THE TASK: Line by line, check the data for the string "margin" and state how many lines have it, nothing more.

INPUT DATA:
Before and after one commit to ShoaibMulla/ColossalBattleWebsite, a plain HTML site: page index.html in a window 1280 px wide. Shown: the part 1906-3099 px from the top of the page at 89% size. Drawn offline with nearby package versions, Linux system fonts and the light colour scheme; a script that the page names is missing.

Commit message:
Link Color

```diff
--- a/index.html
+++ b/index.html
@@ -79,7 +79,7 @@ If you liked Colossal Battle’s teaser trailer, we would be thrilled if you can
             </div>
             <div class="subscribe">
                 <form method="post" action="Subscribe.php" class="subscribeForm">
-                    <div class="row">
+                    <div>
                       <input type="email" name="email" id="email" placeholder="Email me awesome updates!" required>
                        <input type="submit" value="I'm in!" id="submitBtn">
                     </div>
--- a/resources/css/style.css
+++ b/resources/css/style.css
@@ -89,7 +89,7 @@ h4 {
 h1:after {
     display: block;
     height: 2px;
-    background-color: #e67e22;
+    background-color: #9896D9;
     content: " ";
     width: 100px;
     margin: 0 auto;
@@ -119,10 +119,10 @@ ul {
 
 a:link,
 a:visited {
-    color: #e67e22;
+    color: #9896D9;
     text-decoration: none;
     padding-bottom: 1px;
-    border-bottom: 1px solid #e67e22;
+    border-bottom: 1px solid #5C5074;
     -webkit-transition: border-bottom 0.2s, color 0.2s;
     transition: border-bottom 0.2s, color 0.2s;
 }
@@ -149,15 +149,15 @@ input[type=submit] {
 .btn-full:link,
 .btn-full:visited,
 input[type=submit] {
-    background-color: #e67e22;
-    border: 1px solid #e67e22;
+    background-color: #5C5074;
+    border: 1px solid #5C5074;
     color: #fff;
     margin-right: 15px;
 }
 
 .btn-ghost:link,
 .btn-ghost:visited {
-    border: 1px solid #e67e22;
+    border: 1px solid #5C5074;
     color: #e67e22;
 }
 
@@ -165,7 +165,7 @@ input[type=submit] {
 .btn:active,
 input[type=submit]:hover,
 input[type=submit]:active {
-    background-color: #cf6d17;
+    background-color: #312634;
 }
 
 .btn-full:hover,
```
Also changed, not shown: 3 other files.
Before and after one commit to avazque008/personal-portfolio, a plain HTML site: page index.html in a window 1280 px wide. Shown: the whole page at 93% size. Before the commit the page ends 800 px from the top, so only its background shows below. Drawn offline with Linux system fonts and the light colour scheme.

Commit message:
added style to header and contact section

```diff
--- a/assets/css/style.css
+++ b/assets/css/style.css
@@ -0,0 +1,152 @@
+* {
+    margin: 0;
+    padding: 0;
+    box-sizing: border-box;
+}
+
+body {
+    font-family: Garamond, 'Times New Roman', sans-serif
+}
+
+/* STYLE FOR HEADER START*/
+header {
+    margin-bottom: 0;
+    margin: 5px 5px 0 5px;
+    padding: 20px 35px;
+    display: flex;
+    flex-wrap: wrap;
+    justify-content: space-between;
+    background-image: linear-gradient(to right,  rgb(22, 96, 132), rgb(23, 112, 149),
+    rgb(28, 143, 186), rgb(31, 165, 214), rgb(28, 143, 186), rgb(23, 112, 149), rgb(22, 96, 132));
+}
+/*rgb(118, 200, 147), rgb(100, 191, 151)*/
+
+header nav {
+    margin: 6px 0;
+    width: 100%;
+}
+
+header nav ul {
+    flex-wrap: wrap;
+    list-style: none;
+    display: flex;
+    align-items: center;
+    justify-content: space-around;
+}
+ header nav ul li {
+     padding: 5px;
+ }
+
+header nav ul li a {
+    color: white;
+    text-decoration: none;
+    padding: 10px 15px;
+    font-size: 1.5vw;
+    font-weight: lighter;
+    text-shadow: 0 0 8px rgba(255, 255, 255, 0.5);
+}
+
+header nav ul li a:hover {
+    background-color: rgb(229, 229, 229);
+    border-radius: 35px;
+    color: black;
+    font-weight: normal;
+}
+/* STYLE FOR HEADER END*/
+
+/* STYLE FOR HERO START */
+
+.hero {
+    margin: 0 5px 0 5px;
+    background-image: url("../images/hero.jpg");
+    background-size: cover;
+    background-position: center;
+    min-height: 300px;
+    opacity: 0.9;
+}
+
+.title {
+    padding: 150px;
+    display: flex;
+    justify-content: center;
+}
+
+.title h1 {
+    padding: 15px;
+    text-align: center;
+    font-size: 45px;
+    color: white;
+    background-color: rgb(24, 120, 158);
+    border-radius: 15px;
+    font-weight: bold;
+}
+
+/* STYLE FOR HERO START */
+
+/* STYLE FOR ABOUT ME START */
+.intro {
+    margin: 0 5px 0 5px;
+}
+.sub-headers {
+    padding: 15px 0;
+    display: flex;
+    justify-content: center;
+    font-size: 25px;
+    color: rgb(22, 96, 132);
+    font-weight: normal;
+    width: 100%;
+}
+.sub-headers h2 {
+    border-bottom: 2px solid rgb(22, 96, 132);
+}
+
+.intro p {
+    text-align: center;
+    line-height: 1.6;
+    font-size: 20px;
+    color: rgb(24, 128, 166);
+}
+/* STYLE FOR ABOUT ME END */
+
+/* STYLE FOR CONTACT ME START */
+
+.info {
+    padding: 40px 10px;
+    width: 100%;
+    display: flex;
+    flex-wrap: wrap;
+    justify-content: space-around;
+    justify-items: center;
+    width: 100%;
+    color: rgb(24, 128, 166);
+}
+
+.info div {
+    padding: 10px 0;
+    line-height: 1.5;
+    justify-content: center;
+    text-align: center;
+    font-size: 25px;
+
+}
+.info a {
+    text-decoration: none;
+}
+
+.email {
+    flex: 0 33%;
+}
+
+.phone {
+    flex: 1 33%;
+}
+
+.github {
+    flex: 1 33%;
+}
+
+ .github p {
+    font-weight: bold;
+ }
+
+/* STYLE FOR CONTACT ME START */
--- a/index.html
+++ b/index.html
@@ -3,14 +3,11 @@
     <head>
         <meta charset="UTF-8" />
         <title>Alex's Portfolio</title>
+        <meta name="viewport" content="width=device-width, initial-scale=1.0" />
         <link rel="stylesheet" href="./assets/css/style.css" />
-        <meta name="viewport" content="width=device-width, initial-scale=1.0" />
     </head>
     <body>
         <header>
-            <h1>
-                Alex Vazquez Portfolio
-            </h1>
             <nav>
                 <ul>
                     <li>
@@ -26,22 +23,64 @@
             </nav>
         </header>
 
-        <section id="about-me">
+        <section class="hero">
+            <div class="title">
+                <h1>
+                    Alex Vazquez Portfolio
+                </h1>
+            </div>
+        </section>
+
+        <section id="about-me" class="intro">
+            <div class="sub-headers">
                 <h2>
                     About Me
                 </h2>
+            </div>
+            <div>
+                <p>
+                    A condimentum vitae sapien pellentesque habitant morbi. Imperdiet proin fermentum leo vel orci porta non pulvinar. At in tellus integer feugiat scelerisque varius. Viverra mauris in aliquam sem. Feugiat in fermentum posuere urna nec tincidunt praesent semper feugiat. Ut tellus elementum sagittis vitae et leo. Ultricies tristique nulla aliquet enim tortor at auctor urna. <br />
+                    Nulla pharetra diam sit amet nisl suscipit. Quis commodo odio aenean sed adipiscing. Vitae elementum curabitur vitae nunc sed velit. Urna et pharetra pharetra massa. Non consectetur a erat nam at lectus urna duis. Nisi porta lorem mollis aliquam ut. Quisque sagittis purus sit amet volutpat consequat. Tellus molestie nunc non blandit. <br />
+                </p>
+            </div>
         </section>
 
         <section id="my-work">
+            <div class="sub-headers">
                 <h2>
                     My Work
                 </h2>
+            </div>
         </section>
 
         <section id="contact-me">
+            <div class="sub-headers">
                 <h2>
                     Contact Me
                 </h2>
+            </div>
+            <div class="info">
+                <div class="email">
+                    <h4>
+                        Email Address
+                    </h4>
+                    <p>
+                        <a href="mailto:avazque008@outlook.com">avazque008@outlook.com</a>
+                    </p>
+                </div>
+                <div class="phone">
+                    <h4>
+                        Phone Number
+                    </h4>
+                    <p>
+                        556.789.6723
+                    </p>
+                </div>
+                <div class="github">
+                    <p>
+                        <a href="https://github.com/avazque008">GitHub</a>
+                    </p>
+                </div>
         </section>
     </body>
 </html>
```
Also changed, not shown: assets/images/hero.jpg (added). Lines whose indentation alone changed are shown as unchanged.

PROBLEM SOLUTION: 8